The Alaska Permanent Fund Corp. building in Juneau is scheduled to be the site where the board of trustees will select a new executive director on Monday, following the investigation into the firing of former CEO Angela Rodell last December being presented to state lawmakers on Wednesday.
Investigators: Permanent Fund CEO’s firing legal but departed from policy

Trustees acted legally, despite not following official policy, and governor didn’t influence decision

A fishing boat passes the Silversea cruise ship Silver Wind as the boat enters the Homer Harbor on Sunday, Sept. 25, 2022, in Homer, Alaska. (Photo by Michael Armstrong/Homer News)
Finding refuge

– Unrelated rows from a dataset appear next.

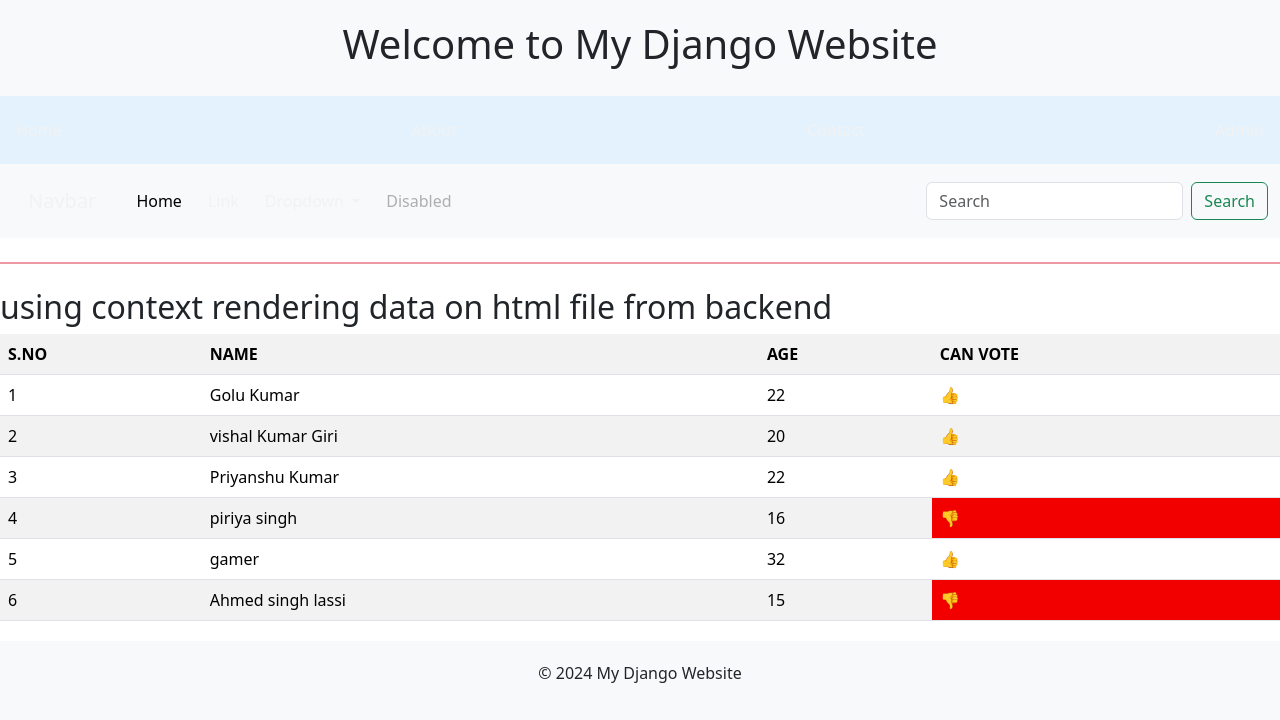
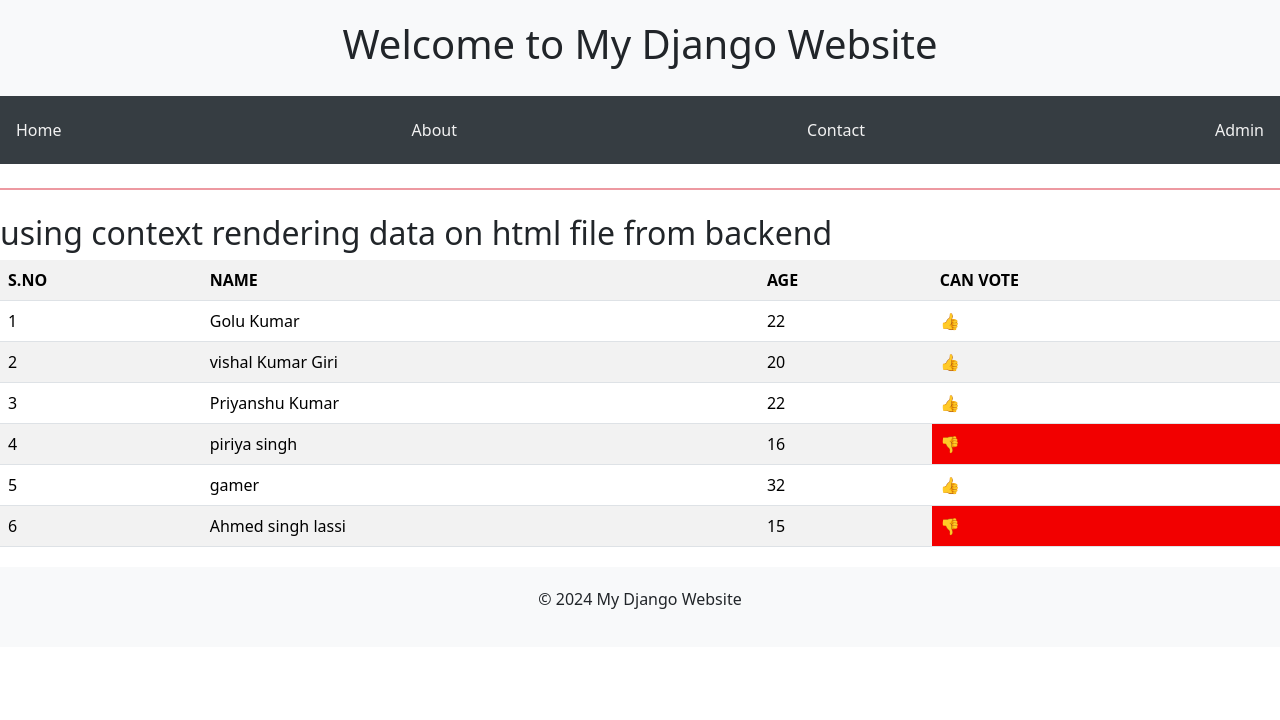
Before and after one commit to golu7059/django, a Django app: page / in a window 1280 px wide. Shown: the top 720 px of the page. Run offline with Django 5.2, Linux system fonts and the light colour scheme.

Commit message:
basic things done

```diff
--- a/core/home/templates/home/index.html
+++ b/core/home/templates/home/index.html
@@ -4,59 +4,21 @@
     <title>My Simple Website</title>
     <link rel="stylesheet" type="text/css" href="styles.css">
     {% load static %}
-    <link rel="stylesheet" href="{% static 'style.css' %}">
+    <link rel="stylesheet" href="{% static './style.css' %}">
     <!-- linking bootstrap  -->
     <link href="https://cdn.jsdelivr.net/npm/bootstrap@5.3.3/dist/css/bootstrap.min.css" rel="stylesheet" integrity="sha384-QWTKZyjpPEjISv5WaRU9OFeRpok6YctnYmDr5pNlyT2bRjXh0JMhjY6hW+ALEwIH" crossorigin="anonymous">
-
 </head>
 <body>
     <header>
         <h1>Welcome to My Django Website</h1>
     </header>
 
-      <nav class="navbar navbar-light" style="background-color: #e3f2fd;">
+      <nav class="navbar navbar-light" style="background-color: #363d42;">
         <!-- Navbar content -->
-        <a href="home">Home</a>
-        <a href="about">About</a>
-        <a href="contact">Contact</a>
+        <a href="/">Home</a>
+        <a href="/about/">About</a>
+        <a href="/contact/">Contact</a>
         <a href="admin">Admin</a>
-      </nav>
-
-      <nav class="navbar navbar-expand-lg navbar-light bg-light">
-        <div class="container-fluid">
-          <a class="navbar-brand" href="#">Navbar</a>
-          <button class="navbar-toggler" type="button" data-bs-toggle="collapse" data-bs-target="#navbarSupportedContent" aria-controls="navbarSupportedContent" aria-expanded="false" aria-label="Toggle navigation">
-            <span class="navbar-toggler-icon"></span>
-          </button>
-          <div class="collapse navbar-collapse" id="navbarSupportedContent">
-            <ul class="navbar-nav me-auto mb-2 mb-lg-0">
-              <li class="nav-item">
-                <a class="nav-link active" aria-current="page" href="#">Home</a>
-              </li>
-              <li class="nav-item">
-                <a class="nav-link" href="#">Link</a>
-              </li>
-              <li class="nav-item dropdown">
-                <a class="nav-link dropdown-toggle" href="#" id="navbarDropdown" role="button" data-bs-toggle="dropdown" aria-expanded="false">
-                  Dropdown
-                </a>
-                <ul class="dropdown-menu" aria-labelledby="navbarDropdown">
-                  <li><a class="dropdown-item" href="#">Action</a></li>
-                  <li><a class="dropdown-item" href="#">Another action</a></li>
-                  <li><hr class="dropdown-divider"></li>
-                  <li><a class="dropdown-item" href="#">Something else here</a></li>
-                </ul>
-              </li>
-              <li class="nav-item">
-                <a class="nav-link disabled" href="#" tabindex="-1" aria-disabled="true">Disabled</a>
-              </li>
-            </ul>
-            <form class="d-flex">
-              <input class="form-control me-2" type="search" placeholder="Search" aria-label="Search">
-              <button class="btn btn-outline-success" type="submit">Search</button>
-            </form>
-          </div>
-        </div>
       </nav>
 
     <div class="my-4">
@@ -91,7 +53,6 @@
                 </tr>
                 {% endfor %}
 
-
             </table>
 
         </section>
```
Also changed, not shown: core/home/templates/home/about.html (+14 -4 lines), core/home/templates/home/contact.html (+14 -4 lines).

Silver Wind is one of two cruise ships to visit since pandemic.

Kenai Peninsula Borough Assembly candidates Dil Uhlin, left, and Jesse Bjorkman participate in a candidate forum at the Soldotna Public Library on Monday, Sept. 26, 2022, in Soldotna, Alaska. Both candidates are running for the assembly’s Nikiski seat. (Ashlyn O’Hara/Peninsula Clarion)
Nikiski assembly candidates talk borough issues at final municipal election forum

There are three candidates running for the assembly’s District 3 - Nikiski seat

Kenai Middle School Principal Vaughn Dosko gestures toward a cart used to provide school lunch services on Wednesday, Sept. 21, 2022, in Kenai, Alaska. (Ashlyn O’Hara/Peninsula Clarion)
‘Critical needs’: Security concerns and lunch lines

Safety upgrades, more space sought at Kenai Middle

Soldotna Montessori Charter School Principal John DeVolld explains Montessori materials in a classroom at Soldotna Montessori Charter School on Tuesday, Sept. 20, 2022, in Soldotna, Alaska. (Ashlyn O’Hara/Peninsula Clarion)
‘Critical needs’: Soldotna Montessori maxes out

The relocation of Soldotna Montessori is included in a bond package on the Oct. 4 municipal election ballot

Engineer Lake Cabin can be seen in the Kenai National Wildlife Refuge on Nov. 21, 2021. The United States Department of Agriculture’s Forest Service announced Friday, Sept. 23, 2022, that $14.4 million of a larger $37 million package will be used to build cabins in the Chugach and Tongass National Forests. (Photo by Erin Thompson/Peninsula Clarion)
Millions designated for cabins in Tongass, Chugach

$18 million is allocated to the construction and maintenance of cabins and historic buildings — of which $14.4 million is destined for Alaska

Puffin sits by a scratching tower in front of his main pad of buttons on Friday, Sept. 23, 2022, in Nikiski, Alaska. Owner Geri Litzen says Puffin can communicate by pressing different buttons on the pad to form sentences. (Jake Dye/Peninsula Clarion)
Puffin with the buttons

Verbose Nikiski cat earns TikTok followers

Most Read